§ ABOUT THIS EXERCISE
The word "border" occurs in some of the lines below; copy each of those lines.

[Web interface edit records]
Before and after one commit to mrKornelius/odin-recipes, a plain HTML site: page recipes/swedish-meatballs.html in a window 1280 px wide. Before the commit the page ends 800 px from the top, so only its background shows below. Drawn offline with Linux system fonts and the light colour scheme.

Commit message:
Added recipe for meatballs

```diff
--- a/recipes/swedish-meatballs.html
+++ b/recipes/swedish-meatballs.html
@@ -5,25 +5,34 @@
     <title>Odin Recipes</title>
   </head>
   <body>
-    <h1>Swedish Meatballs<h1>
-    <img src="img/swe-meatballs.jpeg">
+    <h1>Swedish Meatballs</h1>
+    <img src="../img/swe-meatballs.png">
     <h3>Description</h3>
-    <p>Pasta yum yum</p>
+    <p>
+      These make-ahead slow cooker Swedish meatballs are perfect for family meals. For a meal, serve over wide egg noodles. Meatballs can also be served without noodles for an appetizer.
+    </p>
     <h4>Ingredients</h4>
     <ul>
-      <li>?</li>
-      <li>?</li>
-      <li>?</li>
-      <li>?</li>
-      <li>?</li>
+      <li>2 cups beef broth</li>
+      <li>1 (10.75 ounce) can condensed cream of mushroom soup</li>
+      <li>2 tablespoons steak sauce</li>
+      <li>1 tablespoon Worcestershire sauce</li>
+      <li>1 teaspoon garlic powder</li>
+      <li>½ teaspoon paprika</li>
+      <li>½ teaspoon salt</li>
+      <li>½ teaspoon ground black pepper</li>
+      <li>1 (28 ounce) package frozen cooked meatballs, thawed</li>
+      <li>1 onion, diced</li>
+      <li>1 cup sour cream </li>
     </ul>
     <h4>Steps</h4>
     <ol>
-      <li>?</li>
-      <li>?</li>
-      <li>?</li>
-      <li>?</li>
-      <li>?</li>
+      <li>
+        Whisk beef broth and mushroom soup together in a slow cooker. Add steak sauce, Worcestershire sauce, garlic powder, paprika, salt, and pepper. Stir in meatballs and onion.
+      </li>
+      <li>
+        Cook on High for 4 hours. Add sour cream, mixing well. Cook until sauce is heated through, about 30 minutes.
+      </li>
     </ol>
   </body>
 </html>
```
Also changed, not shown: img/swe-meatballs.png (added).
---
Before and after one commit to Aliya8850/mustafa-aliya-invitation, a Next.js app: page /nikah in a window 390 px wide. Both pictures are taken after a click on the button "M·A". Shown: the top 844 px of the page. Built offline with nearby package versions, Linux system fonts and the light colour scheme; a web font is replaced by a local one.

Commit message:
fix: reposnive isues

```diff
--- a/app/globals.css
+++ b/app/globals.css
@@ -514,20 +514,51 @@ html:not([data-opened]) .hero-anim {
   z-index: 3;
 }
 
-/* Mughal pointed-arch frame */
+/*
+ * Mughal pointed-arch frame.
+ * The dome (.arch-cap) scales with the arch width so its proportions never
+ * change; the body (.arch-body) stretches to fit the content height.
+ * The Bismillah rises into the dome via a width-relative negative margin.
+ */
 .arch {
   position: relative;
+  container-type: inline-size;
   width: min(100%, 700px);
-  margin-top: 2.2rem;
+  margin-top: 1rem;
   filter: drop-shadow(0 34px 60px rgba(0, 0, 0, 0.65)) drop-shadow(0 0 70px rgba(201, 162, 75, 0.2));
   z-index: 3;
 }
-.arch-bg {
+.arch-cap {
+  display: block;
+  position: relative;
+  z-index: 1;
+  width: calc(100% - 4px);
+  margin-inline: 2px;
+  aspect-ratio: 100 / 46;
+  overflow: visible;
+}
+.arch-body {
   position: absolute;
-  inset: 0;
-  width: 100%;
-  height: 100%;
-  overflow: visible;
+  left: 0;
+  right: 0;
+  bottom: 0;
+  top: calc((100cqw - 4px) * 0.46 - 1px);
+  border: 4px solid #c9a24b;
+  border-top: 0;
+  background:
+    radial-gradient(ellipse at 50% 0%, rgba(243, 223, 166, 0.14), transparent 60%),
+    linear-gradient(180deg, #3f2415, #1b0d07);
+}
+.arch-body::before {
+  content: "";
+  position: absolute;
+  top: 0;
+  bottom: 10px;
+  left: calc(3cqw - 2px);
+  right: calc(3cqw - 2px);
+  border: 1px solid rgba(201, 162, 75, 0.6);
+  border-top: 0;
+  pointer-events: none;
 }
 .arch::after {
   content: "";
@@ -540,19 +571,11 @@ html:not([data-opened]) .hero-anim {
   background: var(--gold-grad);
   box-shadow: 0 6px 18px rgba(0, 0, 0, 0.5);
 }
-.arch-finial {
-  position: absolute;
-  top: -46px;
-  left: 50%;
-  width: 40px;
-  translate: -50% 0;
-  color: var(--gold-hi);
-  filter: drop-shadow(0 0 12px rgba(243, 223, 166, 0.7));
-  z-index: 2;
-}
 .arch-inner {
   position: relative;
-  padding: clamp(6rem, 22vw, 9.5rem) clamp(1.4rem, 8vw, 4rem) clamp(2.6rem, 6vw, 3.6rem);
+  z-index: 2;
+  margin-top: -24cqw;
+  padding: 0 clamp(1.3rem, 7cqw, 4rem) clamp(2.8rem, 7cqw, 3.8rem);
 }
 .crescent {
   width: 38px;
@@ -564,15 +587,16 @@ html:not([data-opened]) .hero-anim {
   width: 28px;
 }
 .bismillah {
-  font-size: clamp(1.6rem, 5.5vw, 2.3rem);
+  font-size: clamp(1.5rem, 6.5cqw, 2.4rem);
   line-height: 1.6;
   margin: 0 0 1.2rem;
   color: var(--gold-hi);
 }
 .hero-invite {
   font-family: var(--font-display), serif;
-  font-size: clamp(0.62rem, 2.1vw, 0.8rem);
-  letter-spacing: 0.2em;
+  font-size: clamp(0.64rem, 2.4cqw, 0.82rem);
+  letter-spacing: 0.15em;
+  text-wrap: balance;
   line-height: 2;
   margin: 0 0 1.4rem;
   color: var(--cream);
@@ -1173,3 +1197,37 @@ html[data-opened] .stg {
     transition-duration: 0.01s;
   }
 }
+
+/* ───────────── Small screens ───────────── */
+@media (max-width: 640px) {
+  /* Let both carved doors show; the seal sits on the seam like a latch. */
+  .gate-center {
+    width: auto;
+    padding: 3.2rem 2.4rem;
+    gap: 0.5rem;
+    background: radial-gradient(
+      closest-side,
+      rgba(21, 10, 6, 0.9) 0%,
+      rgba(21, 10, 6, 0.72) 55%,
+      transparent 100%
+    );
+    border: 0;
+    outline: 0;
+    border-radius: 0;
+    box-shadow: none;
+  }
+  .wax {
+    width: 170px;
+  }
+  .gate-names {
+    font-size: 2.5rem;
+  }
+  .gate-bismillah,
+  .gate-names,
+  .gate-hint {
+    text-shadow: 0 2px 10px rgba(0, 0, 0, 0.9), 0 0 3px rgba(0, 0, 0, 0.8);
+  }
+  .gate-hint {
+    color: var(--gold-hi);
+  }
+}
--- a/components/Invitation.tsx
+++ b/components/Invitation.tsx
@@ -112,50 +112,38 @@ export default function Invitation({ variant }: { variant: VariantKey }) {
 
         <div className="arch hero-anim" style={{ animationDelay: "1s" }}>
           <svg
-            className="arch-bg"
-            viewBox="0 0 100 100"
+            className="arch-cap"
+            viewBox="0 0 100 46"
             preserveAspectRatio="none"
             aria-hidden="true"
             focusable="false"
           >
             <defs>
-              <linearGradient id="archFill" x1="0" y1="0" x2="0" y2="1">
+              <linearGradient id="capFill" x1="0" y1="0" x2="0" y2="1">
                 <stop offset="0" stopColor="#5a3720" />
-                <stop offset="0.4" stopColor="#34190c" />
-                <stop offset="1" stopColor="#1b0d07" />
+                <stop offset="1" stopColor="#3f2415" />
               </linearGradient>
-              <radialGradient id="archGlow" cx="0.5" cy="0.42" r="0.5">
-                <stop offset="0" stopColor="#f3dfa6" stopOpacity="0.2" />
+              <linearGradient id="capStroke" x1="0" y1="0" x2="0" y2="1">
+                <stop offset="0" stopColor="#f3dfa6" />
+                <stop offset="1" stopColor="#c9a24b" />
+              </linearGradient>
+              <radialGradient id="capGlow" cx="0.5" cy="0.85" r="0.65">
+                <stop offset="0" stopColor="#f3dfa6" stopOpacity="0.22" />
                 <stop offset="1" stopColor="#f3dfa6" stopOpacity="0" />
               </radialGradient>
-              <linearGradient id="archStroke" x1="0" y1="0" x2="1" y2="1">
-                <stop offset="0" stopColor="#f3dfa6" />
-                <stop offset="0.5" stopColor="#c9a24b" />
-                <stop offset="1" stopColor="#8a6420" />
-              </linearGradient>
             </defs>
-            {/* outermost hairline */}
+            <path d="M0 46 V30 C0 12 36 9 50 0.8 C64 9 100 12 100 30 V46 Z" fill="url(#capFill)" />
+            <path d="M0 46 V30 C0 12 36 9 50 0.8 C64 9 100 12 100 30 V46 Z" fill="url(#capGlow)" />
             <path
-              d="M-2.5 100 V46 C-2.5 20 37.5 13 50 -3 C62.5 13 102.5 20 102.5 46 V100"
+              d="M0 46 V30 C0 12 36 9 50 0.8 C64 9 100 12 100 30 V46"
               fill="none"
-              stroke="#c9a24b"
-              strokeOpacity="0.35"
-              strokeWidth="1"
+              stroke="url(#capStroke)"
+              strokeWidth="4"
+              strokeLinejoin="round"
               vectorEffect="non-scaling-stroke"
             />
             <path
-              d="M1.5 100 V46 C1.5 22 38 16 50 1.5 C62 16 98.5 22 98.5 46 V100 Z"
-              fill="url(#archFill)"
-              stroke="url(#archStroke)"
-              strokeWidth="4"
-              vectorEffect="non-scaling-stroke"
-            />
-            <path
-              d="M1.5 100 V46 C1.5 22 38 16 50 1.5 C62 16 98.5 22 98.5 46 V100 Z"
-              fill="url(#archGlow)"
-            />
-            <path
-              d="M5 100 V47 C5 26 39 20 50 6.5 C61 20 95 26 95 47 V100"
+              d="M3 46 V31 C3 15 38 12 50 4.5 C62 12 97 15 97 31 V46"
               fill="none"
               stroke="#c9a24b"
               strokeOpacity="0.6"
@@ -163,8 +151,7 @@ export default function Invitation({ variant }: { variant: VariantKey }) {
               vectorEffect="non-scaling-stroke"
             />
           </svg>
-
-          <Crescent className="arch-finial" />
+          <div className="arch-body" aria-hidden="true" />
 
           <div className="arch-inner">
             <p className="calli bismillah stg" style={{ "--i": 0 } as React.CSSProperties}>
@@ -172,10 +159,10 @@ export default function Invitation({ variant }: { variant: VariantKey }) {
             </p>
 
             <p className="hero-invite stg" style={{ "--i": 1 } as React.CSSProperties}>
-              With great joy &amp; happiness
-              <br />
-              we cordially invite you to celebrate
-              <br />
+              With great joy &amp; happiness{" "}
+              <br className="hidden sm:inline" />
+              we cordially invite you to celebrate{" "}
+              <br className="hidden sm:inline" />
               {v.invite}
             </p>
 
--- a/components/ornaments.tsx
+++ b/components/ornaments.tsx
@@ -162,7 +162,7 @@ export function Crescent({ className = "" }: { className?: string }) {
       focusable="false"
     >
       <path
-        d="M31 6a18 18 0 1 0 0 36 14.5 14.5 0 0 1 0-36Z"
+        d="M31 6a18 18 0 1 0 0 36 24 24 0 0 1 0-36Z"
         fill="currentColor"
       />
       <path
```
* * *
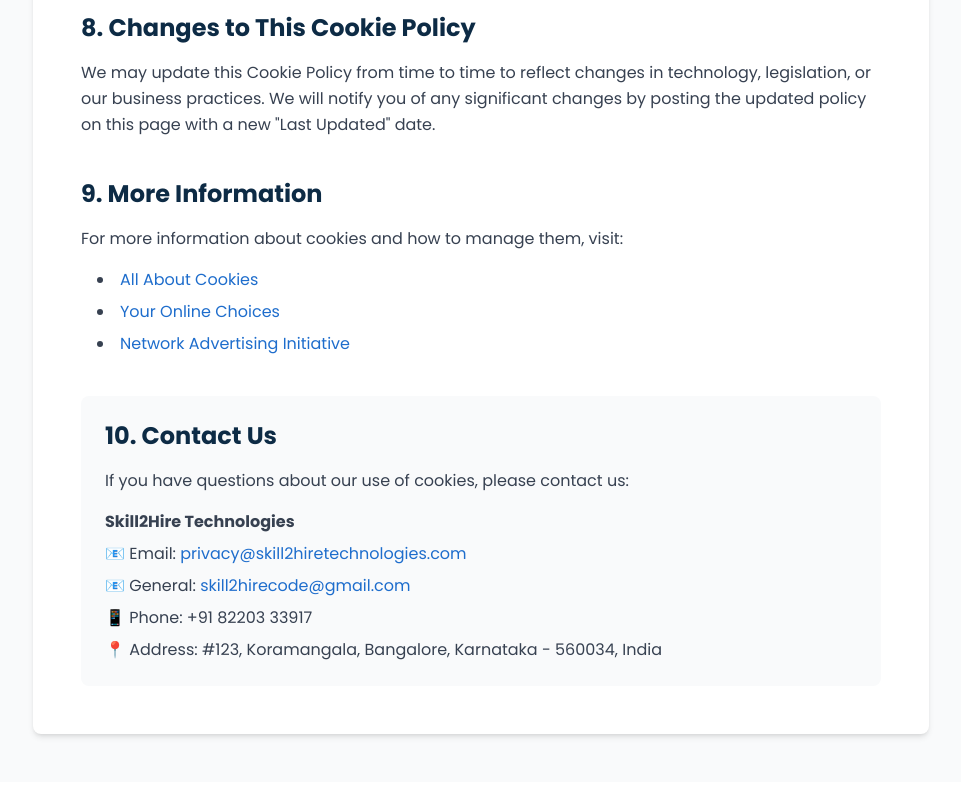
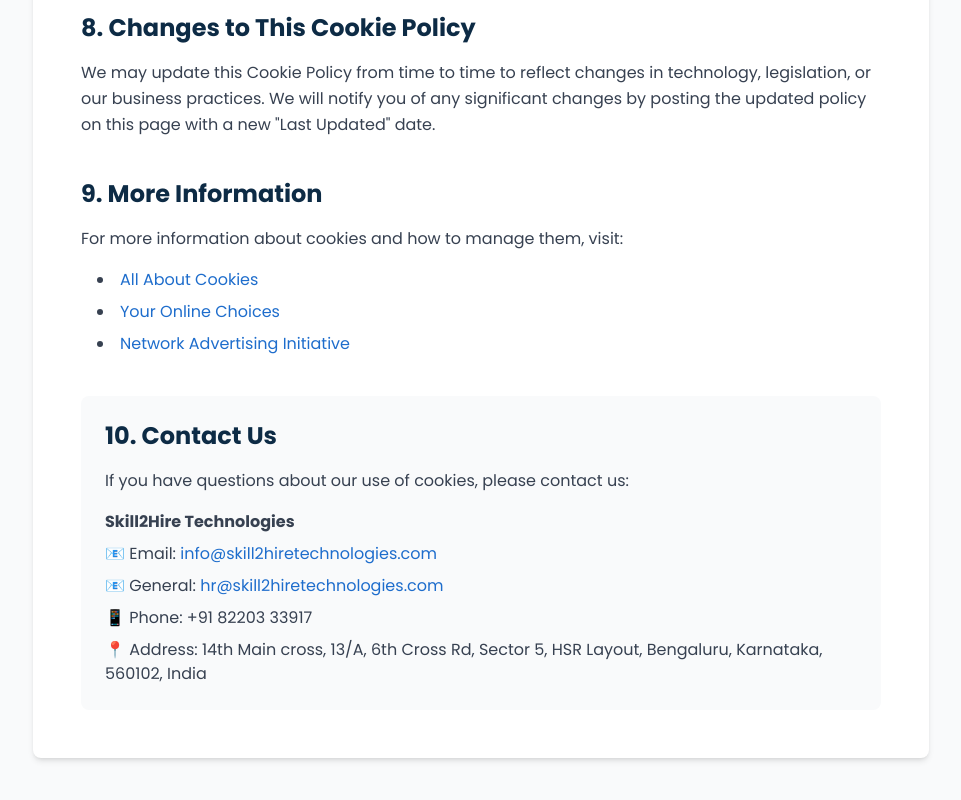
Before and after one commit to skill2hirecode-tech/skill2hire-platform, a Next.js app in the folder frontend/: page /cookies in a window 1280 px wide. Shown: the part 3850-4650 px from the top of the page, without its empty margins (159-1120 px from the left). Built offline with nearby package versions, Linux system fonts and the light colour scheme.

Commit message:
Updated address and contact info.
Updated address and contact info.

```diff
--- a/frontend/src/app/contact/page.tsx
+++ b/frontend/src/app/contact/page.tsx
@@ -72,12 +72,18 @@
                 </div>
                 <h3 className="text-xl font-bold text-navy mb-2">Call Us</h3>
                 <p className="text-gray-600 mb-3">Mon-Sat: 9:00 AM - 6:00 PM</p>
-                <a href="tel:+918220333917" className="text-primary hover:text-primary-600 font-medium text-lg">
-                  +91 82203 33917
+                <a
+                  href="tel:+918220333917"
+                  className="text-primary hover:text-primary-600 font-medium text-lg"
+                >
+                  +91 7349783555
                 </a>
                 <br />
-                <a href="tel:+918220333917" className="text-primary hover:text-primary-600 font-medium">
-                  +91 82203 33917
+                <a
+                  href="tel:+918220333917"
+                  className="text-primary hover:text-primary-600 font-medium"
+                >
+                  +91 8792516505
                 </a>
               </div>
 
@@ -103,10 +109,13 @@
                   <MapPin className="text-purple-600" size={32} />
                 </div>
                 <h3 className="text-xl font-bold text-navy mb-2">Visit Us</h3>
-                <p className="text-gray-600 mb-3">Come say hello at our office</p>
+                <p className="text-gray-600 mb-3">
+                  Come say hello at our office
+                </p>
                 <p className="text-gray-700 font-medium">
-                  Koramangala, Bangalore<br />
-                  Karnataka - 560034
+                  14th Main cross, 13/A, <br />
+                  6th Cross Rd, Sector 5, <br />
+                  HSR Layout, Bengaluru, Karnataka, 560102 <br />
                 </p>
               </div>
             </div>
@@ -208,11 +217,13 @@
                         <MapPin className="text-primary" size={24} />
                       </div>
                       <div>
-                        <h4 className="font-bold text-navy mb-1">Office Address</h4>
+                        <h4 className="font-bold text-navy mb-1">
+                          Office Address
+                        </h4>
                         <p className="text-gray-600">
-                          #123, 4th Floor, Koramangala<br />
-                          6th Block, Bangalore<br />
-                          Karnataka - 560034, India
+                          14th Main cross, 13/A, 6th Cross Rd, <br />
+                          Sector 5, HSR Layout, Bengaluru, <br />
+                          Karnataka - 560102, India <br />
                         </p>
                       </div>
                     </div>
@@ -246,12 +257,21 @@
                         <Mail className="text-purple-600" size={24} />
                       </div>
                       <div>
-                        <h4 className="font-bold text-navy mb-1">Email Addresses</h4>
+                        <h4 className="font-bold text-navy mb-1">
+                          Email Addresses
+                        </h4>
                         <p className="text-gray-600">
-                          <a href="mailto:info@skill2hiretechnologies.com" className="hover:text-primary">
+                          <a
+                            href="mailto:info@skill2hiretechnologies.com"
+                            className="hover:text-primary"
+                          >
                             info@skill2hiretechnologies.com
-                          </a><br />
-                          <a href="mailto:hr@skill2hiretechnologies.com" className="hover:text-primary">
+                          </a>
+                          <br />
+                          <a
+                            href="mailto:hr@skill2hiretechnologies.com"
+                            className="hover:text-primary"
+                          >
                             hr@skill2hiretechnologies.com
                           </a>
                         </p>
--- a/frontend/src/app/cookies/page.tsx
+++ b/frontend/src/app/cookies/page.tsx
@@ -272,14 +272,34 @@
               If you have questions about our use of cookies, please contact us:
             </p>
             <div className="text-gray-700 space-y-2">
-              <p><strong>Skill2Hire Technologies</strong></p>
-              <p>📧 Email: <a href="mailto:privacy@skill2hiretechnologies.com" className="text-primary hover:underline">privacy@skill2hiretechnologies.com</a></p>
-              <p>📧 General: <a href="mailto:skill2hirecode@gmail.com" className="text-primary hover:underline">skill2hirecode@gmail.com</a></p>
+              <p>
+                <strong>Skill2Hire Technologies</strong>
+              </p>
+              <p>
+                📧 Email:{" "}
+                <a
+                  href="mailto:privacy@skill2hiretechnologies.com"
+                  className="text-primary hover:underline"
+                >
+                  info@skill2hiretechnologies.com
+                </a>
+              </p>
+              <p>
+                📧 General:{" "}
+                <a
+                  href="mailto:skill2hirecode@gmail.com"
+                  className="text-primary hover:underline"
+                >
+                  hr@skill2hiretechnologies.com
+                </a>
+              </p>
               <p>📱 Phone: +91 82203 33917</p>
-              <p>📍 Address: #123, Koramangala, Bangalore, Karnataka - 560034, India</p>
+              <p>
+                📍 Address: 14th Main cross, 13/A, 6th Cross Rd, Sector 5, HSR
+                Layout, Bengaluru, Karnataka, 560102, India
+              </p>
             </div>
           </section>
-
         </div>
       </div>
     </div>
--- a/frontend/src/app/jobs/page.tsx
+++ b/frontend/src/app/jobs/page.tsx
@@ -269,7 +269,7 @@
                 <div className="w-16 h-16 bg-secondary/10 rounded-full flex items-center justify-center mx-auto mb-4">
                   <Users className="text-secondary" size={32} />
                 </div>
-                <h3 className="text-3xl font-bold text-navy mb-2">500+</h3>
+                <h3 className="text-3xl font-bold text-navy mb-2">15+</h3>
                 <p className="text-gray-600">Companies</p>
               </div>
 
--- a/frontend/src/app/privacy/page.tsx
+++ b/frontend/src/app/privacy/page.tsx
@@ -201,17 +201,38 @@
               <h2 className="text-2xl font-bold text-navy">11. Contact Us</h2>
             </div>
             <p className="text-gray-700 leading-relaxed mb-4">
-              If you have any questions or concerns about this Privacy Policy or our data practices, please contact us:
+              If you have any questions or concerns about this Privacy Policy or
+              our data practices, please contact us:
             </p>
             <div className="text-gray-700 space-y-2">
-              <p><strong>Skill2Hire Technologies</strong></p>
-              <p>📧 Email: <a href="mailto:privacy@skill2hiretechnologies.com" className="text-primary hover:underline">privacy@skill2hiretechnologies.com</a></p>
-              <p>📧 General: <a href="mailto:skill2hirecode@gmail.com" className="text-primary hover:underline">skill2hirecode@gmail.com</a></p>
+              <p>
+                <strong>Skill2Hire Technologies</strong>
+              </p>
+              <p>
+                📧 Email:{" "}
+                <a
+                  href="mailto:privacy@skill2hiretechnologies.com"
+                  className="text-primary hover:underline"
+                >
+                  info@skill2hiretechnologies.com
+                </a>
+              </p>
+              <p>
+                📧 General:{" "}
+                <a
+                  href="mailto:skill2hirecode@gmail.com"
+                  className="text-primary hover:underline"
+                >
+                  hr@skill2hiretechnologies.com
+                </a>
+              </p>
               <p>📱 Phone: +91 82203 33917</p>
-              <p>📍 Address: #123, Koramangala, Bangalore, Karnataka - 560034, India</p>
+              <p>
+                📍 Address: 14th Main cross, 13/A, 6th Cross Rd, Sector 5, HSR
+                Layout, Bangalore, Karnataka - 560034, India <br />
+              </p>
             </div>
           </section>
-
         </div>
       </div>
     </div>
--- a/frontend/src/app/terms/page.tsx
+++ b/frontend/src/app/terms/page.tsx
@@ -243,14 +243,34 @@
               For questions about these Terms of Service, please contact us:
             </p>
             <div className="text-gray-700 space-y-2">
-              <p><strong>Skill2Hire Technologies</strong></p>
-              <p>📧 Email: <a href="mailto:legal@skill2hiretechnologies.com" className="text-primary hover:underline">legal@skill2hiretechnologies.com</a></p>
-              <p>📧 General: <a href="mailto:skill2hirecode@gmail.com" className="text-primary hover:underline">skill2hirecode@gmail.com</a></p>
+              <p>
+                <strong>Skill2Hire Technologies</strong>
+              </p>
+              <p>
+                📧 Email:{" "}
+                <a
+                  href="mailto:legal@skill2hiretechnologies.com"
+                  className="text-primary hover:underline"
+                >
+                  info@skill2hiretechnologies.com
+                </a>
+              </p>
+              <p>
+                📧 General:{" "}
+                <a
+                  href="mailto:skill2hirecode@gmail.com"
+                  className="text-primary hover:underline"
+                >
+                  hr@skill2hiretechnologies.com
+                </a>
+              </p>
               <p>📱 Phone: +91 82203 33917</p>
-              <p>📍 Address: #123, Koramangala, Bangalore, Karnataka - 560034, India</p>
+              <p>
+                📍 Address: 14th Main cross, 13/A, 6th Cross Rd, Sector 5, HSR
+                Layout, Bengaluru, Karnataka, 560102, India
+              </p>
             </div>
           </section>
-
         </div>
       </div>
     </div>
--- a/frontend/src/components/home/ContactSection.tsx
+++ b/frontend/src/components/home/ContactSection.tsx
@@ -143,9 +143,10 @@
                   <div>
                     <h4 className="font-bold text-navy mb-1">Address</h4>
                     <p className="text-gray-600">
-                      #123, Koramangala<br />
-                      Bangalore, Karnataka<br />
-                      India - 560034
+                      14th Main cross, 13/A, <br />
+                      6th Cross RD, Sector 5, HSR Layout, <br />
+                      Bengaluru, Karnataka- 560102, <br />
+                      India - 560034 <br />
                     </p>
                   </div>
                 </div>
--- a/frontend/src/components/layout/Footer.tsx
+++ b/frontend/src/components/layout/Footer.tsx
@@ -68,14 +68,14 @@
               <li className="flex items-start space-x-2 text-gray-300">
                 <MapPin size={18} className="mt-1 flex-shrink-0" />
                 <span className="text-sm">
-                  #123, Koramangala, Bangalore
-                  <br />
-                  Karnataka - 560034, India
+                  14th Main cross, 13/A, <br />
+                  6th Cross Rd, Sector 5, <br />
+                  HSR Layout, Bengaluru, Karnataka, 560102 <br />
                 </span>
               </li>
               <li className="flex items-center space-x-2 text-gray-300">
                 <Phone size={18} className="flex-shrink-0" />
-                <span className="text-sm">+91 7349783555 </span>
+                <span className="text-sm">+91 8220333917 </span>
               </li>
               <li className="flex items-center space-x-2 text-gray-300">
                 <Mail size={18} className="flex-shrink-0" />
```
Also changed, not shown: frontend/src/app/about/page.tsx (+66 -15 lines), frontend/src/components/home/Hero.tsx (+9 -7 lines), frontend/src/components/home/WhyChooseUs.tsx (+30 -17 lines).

§ EXERCISE RESPONSE
+  border: 4px solid #c9a24b;
+  border-top: 0;
+  border: 1px solid rgba(201, 162, 75, 0.6);
+  border-top: 0;
+    border: 0;
+    border-radius: 0;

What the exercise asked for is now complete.